• _Records to process_

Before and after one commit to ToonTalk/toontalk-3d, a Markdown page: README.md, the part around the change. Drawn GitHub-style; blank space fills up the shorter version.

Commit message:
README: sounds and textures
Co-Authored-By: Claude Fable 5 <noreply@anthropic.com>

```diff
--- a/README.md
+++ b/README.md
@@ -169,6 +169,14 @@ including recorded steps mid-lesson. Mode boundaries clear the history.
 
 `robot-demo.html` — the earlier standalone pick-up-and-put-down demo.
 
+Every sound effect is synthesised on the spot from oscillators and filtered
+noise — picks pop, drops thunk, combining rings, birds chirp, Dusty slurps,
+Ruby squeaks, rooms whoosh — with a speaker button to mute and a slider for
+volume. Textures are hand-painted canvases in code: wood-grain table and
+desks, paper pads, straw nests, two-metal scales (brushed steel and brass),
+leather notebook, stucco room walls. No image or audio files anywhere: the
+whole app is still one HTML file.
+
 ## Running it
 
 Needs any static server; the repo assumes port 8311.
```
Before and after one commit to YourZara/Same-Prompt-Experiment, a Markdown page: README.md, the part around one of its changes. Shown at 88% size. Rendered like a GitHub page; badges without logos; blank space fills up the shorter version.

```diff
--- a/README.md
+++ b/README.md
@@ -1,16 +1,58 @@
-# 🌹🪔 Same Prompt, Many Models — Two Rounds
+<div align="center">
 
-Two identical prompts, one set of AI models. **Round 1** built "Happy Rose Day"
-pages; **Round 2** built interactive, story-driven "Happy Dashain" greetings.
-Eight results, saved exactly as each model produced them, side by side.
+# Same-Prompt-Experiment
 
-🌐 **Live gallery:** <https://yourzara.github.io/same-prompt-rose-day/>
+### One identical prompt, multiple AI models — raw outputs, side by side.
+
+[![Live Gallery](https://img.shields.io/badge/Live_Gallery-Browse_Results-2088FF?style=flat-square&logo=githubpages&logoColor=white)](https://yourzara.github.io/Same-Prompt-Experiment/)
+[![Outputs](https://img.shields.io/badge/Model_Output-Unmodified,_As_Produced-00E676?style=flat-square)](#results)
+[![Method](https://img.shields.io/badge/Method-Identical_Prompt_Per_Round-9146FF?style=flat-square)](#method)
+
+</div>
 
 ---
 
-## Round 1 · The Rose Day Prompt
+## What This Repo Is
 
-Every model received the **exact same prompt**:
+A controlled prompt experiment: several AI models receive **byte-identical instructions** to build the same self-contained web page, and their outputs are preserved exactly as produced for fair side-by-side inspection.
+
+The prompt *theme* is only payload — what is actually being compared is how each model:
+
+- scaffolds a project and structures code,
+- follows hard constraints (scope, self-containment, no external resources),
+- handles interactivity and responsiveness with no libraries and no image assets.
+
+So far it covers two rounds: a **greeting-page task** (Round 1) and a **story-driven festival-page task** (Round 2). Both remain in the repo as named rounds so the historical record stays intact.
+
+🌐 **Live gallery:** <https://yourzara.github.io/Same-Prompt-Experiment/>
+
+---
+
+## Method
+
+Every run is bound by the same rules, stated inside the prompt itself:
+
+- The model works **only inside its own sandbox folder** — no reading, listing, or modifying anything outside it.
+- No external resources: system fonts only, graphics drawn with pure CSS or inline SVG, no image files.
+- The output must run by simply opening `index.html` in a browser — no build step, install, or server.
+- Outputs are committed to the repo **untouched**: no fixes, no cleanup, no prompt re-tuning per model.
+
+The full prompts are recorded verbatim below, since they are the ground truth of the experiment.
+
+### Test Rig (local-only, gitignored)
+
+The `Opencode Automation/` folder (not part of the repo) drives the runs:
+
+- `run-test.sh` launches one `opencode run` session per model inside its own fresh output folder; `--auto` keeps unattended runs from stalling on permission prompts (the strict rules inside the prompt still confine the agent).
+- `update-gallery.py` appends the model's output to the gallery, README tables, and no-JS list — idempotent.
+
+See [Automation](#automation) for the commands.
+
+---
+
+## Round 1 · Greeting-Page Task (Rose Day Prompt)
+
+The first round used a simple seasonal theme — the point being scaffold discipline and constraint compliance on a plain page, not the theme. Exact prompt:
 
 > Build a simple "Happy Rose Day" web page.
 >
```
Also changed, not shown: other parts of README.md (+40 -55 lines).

• _Your assignment_
Using the exact wording, write out all of the records.

• _Completed exercise_
Before and after one commit to ToonTalk/toontalk-3d, a Markdown page: README.md, the part around the change. Drawn GitHub-style; blank space fills up the shorter version.

Commit message:
README: sounds and textures
Co-Authored-By: Claude Fable 5 <noreply@anthropic.com>

```diff
--- a/README.md
+++ b/README.md
@@ -169,6 +169,14 @@ including recorded steps mid-lesson. Mode boundaries clear the history.
 
 `robot-demo.html` — the earlier standalone pick-up-and-put-down demo.
 
+Every sound effect is synthesised on the spot from oscillators and filtered
+noise — picks pop, drops thunk, combining rings, birds chirp, Dusty slurps,
+Ruby squeaks, rooms whoosh — with a speaker button to mute and a slider for
+volume. Textures are hand-painted canvases in code: wood-grain table and
+desks, paper pads, straw nests, two-metal scales (brushed steel and brass),
+leather notebook, stucco room walls. No image or audio files anywhere: the
+whole app is still one HTML file.
+
 ## Running it
 
 Needs any static server; the repo assumes port 8311.
```
Before and after one commit to YourZara/Same-Prompt-Experiment, a Markdown page: README.md, the part around one of its changes. Shown at 88% size. Rendered like a GitHub page; badges without logos; blank space fills up the shorter version.

```diff
--- a/README.md
+++ b/README.md
@@ -1,16 +1,58 @@
-# 🌹🪔 Same Prompt, Many Models — Two Rounds
+<div align="center">
 
-Two identical prompts, one set of AI models. **Round 1** built "Happy Rose Day"
-pages; **Round 2** built interactive, story-driven "Happy Dashain" greetings.
-Eight results, saved exactly as each model produced them, side by side.
+# Same-Prompt-Experiment
 
-🌐 **Live gallery:** <https://yourzara.github.io/same-prompt-rose-day/>
+### One identical prompt, multiple AI models — raw outputs, side by side.
+
+[![Live Gallery](https://img.shields.io/badge/Live_Gallery-Browse_Results-2088FF?style=flat-square&logo=githubpages&logoColor=white)](https://yourzara.github.io/Same-Prompt-Experiment/)
+[![Outputs](https://img.shields.io/badge/Model_Output-Unmodified,_As_Produced-00E676?style=flat-square)](#results)
+[![Method](https://img.shields.io/badge/Method-Identical_Prompt_Per_Round-9146FF?style=flat-square)](#method)
+
+</div>
 
 ---
 
-## Round 1 · The Rose Day Prompt
+## What This Repo Is
 
-Every model received the **exact same prompt**:
+A controlled prompt experiment: several AI models receive **byte-identical instructions** to build the same self-contained web page, and their outputs are preserved exactly as produced for fair side-by-side inspection.
+
+The prompt *theme* is only payload — what is actually being compared is how each model:
+
+- scaffolds a project and structures code,
+- follows hard constraints (scope, self-containment, no external resources),
+- handles interactivity and responsiveness with no libraries and no image assets.
+
+So far it covers two rounds: a **greeting-page task** (Round 1) and a **story-driven festival-page task** (Round 2). Both remain in the repo as named rounds so the historical record stays intact.
+
+🌐 **Live gallery:** <https://yourzara.github.io/Same-Prompt-Experiment/>
+
+---
+
+## Method
+
+Every run is bound by the same rules, stated inside the prompt itself:
+
+- The model works **only inside its own sandbox folder** — no reading, listing, or modifying anything outside it.
+- No external resources: system fonts only, graphics drawn with pure CSS or inline SVG, no image files.
+- The output must run by simply opening `index.html` in a browser — no build step, install, or server.
+- Outputs are committed to the repo **untouched**: no fixes, no cleanup, no prompt re-tuning per model.
+
+The full prompts are recorded verbatim below, since they are the ground truth of the experiment.
+
+### Test Rig (local-only, gitignored)
+
+The `Opencode Automation/` folder (not part of the repo) drives the runs:
+
+- `run-test.sh` launches one `opencode run` session per model inside its own fresh output folder; `--auto` keeps unattended runs from stalling on permission prompts (the strict rules inside the prompt still confine the agent).
+- `update-gallery.py` appends the model's output to the gallery, README tables, and no-JS list — idempotent.
+
+See [Automation](#automation) for the commands.
+
+---
+
+## Round 1 · Greeting-Page Task (Rose Day Prompt)
+
+The first round used a simple seasonal theme — the point being scaffold discipline and constraint compliance on a plain page, not the theme. Exact prompt:
 
 > Build a simple "Happy Rose Day" web page.
 >
```
Also changed, not shown: other parts of README.md (+40 -55 lines).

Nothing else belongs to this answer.